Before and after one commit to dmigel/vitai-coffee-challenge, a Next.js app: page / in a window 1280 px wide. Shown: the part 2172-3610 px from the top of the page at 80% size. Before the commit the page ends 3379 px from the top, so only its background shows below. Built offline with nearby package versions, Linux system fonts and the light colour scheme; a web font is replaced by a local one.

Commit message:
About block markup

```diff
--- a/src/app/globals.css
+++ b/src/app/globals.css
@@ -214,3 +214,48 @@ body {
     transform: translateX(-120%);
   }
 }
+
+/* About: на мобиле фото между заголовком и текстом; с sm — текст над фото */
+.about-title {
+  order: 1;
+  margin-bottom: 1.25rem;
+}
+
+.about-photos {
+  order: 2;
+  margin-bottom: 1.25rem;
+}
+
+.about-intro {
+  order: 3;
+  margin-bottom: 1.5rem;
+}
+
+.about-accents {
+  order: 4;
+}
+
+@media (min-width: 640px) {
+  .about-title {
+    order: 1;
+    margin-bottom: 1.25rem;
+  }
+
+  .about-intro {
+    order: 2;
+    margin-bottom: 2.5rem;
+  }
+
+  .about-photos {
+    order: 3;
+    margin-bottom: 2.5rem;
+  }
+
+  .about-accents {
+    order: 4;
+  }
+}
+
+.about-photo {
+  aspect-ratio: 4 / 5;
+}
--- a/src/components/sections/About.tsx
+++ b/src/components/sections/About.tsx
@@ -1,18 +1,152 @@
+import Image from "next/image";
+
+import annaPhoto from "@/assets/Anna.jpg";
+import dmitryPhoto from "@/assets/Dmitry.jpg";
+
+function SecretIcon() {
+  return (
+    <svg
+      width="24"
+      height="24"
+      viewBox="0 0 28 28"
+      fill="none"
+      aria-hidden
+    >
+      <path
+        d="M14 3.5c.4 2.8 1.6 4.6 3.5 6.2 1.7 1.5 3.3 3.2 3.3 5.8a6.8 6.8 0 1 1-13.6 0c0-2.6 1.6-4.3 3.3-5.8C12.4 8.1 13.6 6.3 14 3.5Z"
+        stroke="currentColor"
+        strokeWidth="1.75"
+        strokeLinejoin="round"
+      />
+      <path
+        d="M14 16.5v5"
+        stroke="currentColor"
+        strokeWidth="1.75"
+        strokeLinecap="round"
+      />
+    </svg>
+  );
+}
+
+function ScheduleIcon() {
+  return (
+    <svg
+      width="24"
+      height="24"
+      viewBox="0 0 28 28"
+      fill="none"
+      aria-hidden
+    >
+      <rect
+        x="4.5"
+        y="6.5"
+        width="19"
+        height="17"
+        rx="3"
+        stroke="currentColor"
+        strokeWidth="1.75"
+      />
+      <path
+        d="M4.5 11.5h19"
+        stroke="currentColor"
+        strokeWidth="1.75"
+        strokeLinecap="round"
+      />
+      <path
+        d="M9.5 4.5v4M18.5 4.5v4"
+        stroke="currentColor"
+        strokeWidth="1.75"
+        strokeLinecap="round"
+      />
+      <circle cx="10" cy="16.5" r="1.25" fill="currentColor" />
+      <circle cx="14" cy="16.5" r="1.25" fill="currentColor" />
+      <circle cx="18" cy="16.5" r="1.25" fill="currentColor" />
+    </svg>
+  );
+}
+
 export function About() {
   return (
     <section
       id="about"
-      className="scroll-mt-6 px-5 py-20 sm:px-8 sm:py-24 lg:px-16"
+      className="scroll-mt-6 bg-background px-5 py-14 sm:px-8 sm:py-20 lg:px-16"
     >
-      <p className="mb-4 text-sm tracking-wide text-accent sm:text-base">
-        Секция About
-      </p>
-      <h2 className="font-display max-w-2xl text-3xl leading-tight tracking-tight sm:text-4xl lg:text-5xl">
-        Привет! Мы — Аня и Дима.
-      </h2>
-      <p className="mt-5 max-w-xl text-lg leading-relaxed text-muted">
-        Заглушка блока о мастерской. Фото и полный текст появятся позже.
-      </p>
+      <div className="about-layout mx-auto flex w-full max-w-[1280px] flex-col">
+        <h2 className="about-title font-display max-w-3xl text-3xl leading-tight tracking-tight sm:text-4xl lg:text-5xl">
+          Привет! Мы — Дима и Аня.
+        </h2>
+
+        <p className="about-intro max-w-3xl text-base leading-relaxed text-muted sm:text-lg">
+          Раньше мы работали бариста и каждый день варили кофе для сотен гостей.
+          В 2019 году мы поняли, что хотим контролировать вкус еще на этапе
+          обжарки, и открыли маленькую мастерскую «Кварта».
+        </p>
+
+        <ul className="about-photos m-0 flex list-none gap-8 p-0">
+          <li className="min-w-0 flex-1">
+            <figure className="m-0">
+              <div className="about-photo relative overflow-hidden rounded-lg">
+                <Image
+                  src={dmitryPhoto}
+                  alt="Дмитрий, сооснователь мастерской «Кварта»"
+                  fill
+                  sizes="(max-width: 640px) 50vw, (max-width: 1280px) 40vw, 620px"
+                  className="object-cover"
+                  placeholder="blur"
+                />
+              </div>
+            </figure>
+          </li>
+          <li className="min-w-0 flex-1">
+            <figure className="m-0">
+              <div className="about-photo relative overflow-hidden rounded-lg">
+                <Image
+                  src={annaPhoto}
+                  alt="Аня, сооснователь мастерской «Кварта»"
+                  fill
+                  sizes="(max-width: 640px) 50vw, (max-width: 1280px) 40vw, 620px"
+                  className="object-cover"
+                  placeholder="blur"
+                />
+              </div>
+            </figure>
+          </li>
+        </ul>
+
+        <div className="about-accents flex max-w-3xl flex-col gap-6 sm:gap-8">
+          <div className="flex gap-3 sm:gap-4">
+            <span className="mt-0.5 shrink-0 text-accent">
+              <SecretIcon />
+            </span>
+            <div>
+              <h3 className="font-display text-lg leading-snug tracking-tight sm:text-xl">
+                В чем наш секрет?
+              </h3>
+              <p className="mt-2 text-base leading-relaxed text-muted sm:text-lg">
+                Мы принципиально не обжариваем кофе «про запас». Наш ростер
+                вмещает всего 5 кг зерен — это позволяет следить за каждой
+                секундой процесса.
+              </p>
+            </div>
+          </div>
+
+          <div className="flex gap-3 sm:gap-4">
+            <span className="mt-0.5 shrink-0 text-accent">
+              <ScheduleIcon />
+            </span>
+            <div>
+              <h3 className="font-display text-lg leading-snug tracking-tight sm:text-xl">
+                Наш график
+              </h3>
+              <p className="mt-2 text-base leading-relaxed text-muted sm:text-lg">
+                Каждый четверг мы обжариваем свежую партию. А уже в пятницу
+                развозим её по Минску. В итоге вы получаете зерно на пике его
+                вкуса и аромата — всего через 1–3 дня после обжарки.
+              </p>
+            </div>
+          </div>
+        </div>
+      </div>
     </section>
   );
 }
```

- - - - -

For the listing above, state how many lines hold the string "fill", giving the number alone.

### Answer box:
7